The United Way of Liberty County just missed its $199,000 fundraising campaign goal for 2013. The organization raised $182,021, or 91 percent of its goal, according to Jennifer Darsey, director of the United Way of the Coastal Empire’s Liberty office. Last year’s goal was $195,000, she said. The campaign began Sept. 4 and ended Nov. 22.
Local United Way Board Chairman Anthony Burns was positive about the campaign results, even though the end amount fell short of the organization’s expectations.
“In years past, we’ve tried to involve as many folks in our community to participate in the campaign,” Burns said. “The United Way is there to raise funds for the agencies that serve our community. They themselves can’t do it all alone.”
The chairman said the United Way board carefully allocates funds to member agencies and holds groups under the United Way umbrella accountable for the funds they receive.
“We want to know those dollars are spent wisely,” he said.
During the allocation process, Burns said, the board determines a goal amount, so United Way agencies will receive the money necessary to serve those in need.
Darsey said money raised for the United Way in Liberty County stays in the county to help the community. She said the need for assistance has increased each year, but the ability of many to give has been impacted by a sluggish economy.
“When we set the goal, we knew it was a lofty goal,” Darsey said. She said individuals, organizations and businesses in Liberty and Long counties are generous, but the reality is some businesses have downsized.
The United Way director said despite missing the goal, she feels “accomplished” because this year’s goal was harder to reach than the goal set last year. Darsey added that any business or resident who wants to contribute to this year’s campaign still can. Their donations would be gratefully accepted, she said.
Some of the local organizations assisted by United Way include the Liberty County Senior Center, Adult Day Care, the Walthourville Seniors, YMCA Pryme Tyme, Manna House, the Kirk Healing Center, The Frasier Center, Gabriel’s House and the Backpack Buddies program.
In addition to community-based groups, the United Way assists the American Red Cross, Goodwill Industries, the MedBank Foundation and Toys for Tots, Darsey said.
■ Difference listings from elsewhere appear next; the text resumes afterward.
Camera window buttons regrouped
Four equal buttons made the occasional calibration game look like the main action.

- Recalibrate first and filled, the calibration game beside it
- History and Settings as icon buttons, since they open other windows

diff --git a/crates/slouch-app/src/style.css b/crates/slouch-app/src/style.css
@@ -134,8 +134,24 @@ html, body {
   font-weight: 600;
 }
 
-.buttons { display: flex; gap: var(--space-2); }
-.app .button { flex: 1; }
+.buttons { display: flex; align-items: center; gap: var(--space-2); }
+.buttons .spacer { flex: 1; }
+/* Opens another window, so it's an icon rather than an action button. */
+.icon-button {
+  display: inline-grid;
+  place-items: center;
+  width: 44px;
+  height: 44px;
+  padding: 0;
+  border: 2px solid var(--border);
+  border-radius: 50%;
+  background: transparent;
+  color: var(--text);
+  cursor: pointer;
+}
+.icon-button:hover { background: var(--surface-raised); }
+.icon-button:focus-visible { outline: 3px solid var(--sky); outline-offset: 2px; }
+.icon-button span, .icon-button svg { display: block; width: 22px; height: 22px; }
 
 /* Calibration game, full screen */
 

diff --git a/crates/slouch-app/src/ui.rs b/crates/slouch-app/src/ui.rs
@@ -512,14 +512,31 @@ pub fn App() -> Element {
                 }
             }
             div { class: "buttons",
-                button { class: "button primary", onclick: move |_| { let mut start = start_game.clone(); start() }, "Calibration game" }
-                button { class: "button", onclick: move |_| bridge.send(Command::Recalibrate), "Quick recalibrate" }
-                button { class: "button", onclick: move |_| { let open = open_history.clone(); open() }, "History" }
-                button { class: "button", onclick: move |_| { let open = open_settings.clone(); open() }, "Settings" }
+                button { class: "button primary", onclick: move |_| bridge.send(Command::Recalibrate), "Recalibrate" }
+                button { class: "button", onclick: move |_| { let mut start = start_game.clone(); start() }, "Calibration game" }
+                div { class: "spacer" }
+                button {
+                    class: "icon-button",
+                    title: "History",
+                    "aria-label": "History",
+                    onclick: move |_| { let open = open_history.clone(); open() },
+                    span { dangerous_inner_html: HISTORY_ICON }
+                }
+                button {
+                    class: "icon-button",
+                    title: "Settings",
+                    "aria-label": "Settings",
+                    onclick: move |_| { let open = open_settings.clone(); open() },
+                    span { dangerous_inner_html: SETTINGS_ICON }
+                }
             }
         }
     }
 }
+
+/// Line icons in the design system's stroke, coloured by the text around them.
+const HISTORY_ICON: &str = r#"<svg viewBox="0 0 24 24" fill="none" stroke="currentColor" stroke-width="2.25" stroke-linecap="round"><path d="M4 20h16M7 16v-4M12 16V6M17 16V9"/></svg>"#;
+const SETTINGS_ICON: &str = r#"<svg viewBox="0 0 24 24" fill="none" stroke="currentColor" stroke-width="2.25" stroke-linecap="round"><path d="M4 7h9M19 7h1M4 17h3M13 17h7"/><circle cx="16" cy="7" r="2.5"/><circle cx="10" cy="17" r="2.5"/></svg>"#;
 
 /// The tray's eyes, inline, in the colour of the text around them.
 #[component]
The United Way also partners with America’s Second Harvest by offering several mobile food pantries each year. A food drive held Nov. 21 at the Walthourville Fire Station served about 2,700 food-insecure residents in time for the Thanksgiving holiday, Darsey said. The next mobile food pantry will be Dec. 18 in Midway to help those in need before Christmas.
The United Way director touted a new scholarship program, assisted by the United Way, to be rolled out in January. The $290,000 grant program, Accelerating Opportunity, will be offered through Savannah Technical College.
“There are 15 slots in the welding program,” Darsey said. The program is meant to help low-income individuals achieve economic independence by giving them a chance to become welders, she said.
Students in the program would graduate in 12 months with a dual certification in welding, get a GED and be COMPASS-ready. The COMPASS test measures reading, composition and math skills to determine a student’s readiness for college-level courses, Darsey explained.
She said the welding program typically takes two years to complete.
“Welding is only being offered here at the Liberty County campus,” she said.
The starting salary for welders is generally $18 an hour, and STC’s job-placement team has a 96 percent success rate, according to Darsey.
“There are very few programs like this in the entire United States,” she said.
For more information, call the United Way office at 368-4282.